  • Have social habits changed?
  • Are visitors no longer welcome at the elder’s home?
  • Has there been unexplained withdrawal from usual activities and habits?

During this time, one must be especially vigilant in watching for other signs which may indicate the occurrence of abuse as elders have no choice but to become more dependent on others for their daily needs.

Potential indicators of abuse or exploitation:

Lifestyle changes:  Has the elder’s physical appearance declined suddenly without explanation?  Does the elder have adequate amenities at home — power, heat, plumbing, appropriate clothing and grooming items, and caretaker assistance as needed?  Are they missing cash, jewelry, or personal belongings?

Interaction with caregivers or family members:  Is a caregiver or family member not providing the elder the opportunity to speak for himself or herself?  Do caregivers provide conflicting accounts of occurrences?  Does the elder exhibit indifference or anger toward the caregiver or family member?  Does the individual responsible for the elder’s care have problems with substance abuse or gambling? Are new acquaintances or long-lost relatives spending time with the elder and expressing affection for the elder?

Behavioral changes:  Does the elder demonstrate any of these behaviors?  Agitation, anger, anxiety, confusion, disorientation, defensiveness, depression, fearfulness, helplessness, hesitancy to speak openly, making implausible excuses, non-responsiveness, or withdrawal.

Finances:  Are the bills being paid? If not, is someone else controlling the elder’s funds?  Are bills unpaid despite having sufficient funds?  Is the elder giving excessive and unusual gifts?  Is a family member interested in conserving the money that is being spent for of the elder’s care or is a responsible party reluctant or refusing to spend money on the elder’s care?  Does a caretaker have an inappropriate level of interest in the elder’s financial matters?  Is the elder making investments in unsuitable financial products, time shares, or real property, or taking out larger than necessary loans against home equity to finance investments?

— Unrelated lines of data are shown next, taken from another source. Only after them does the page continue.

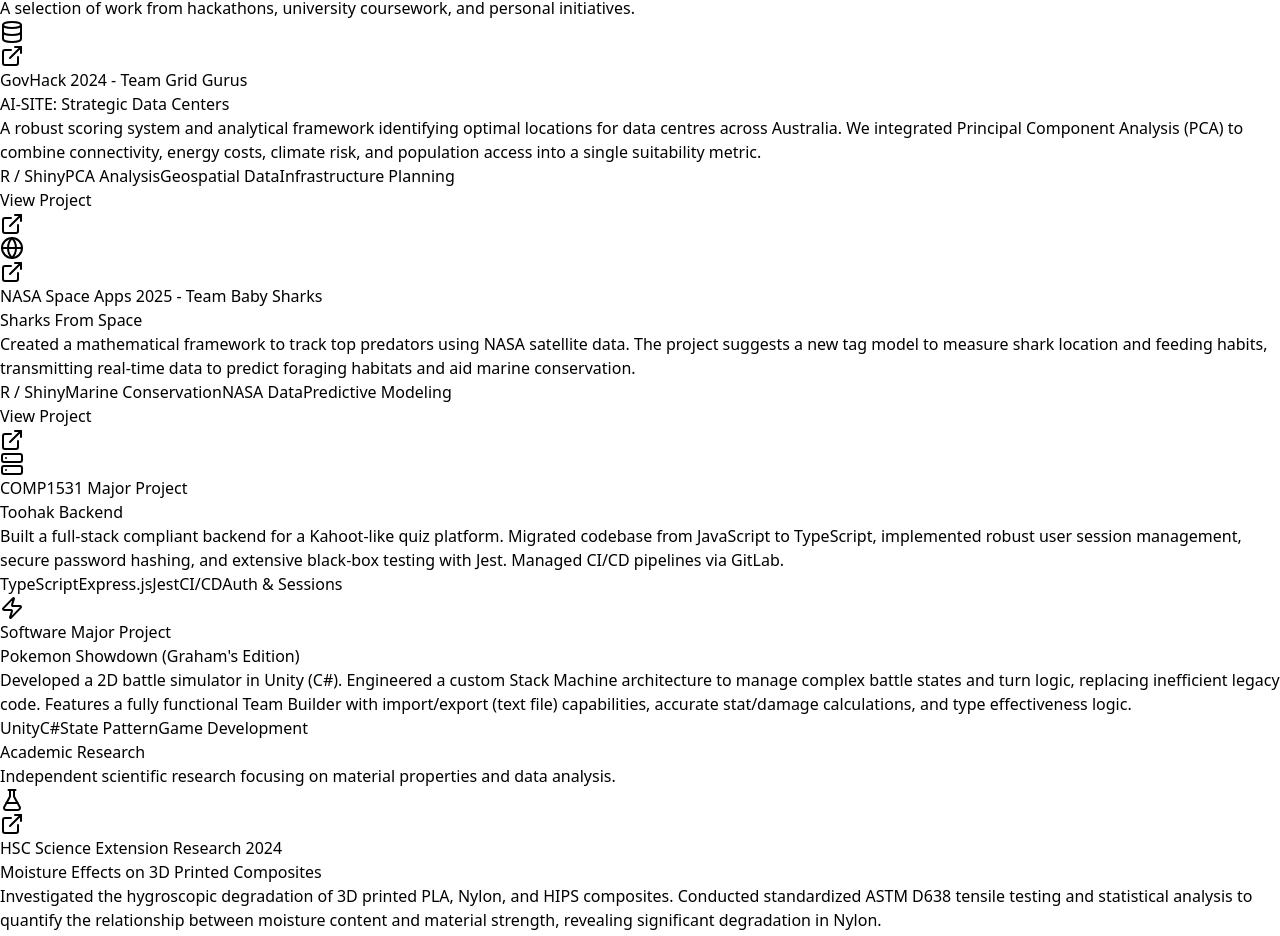
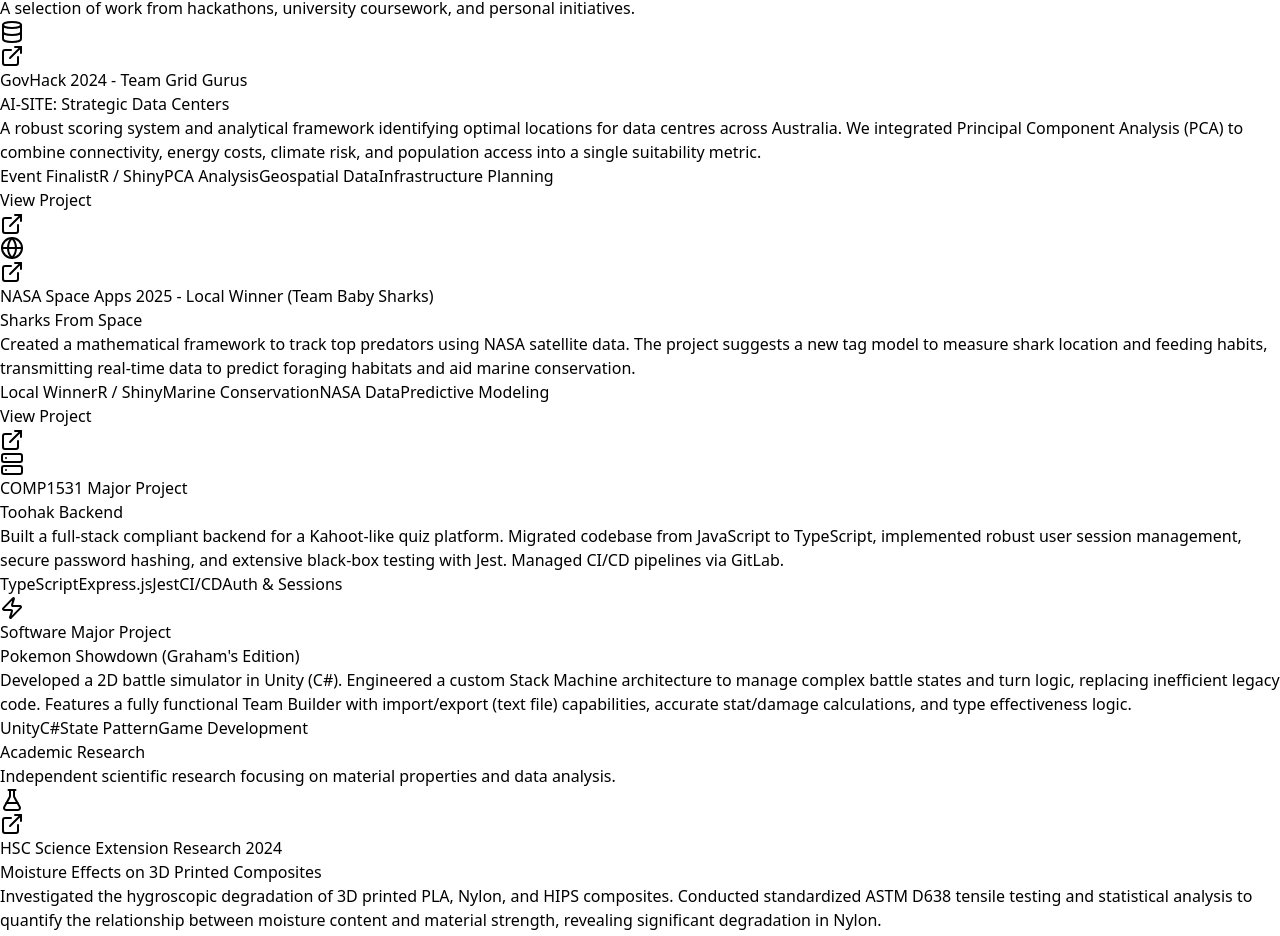
Before and after one commit to grahamkong972/graham-portfolio, a React (Vite) app: page / in a window 1280 px wide. Shown: the part 826-1762 px from the top of the page. Built offline with nearby package versions, Linux system fonts and the light colour scheme.

Commit message:
UPdate tags

```diff
--- a/src/App.tsx
+++ b/src/App.tsx
@@ -111,16 +111,16 @@
       title: "AI-SITE: Strategic Data Centers",
       event: "GovHack 2024 - Team Grid Gurus",
       description: "A robust scoring system and analytical framework identifying optimal locations for data centres across Australia. We integrated Principal Component Analysis (PCA) to combine connectivity, energy costs, climate risk, and population access into a single suitability metric.",
-      tags: ["R / Shiny", "PCA Analysis", "Geospatial Data", "Infrastructure Planning"],
+      tags: ["Event Finalist", "R / Shiny", "PCA Analysis", "Geospatial Data", "Infrastructure Planning"],
       icon: <Database className="w-6 h-6 text-purple-400" />,
       color: "from-purple-500 to-indigo-400",
       link: "https://grahamkong972.shinyapps.io/govhackweb/"
     },
     {
       title: "Sharks From Space",
-      event: "NASA Space Apps 2025 - Team Baby Sharks",
+      event: "NASA Space Apps 2025 - Local Winner (Team Baby Sharks)",
       description: "Created a mathematical framework to track top predators using NASA satellite data. The project suggests a new tag model to measure shark location and feeding habits, transmitting real-time data to predict foraging habitats and aid marine conservation.",
-      tags: ["R / Shiny", "Marine Conservation", "NASA Data", "Predictive Modeling"],
+      tags: ["Local Winner", "R / Shiny", "Marine Conservation", "NASA Data", "Predictive Modeling"],
       icon: <Globe className="w-6 h-6 text-blue-400" />,
       color: "from-blue-500 to-cyan-400",
       link: "https://grahamkong972.shinyapps.io/NASASpaceChallenge/"
```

Banking:  Does their banking activity show unusually large checks or withdrawals from automated banking machines?  Do the signatures on checks not resemble the elder’s signature?  Did the elder add someone to their signature card?  Are checks written out to “cash” or signed by the elder but filled out by someone else.  Is there a surge of activity in accounts which have been static for years?  Are checks or credit card transactions made out to direct mail or telemarketing promotions, or newly formed religious or non-profit causes?

Legal Documents: Have property transfers occurred that the elder cannot understand or explain?  Did the elder sign legal documents (e.g., Will, Trust, Power of Attorney, Deed) when the elder lacks mental capacity?  Has the elder taken his or her name off property titles?  Did the elder add the name of a caretaker onto real property or financial accounts in exchange for commitments of continued care or affection?  Did the elder make changes to a Will, Trust, or Transfer on Death Deed while under the care of another

Isolation increases the risk for abuse, so staying in touch with your loved one is the first step to preventing financial exploitation and watching for the warning signs. If possible, arrange for the elder to have access to video conferences with family members so that physical changes do not go undetected.

Does the elder have a relationship with a financial advisor?  Some financial institutions allow clients to designate a trusted contact person whom the financial advisor is authorized to contact if they notice suspicious activity. This service may assist in stopping financial exploitation in its early stages.


Next week:  Scams targeting the elderly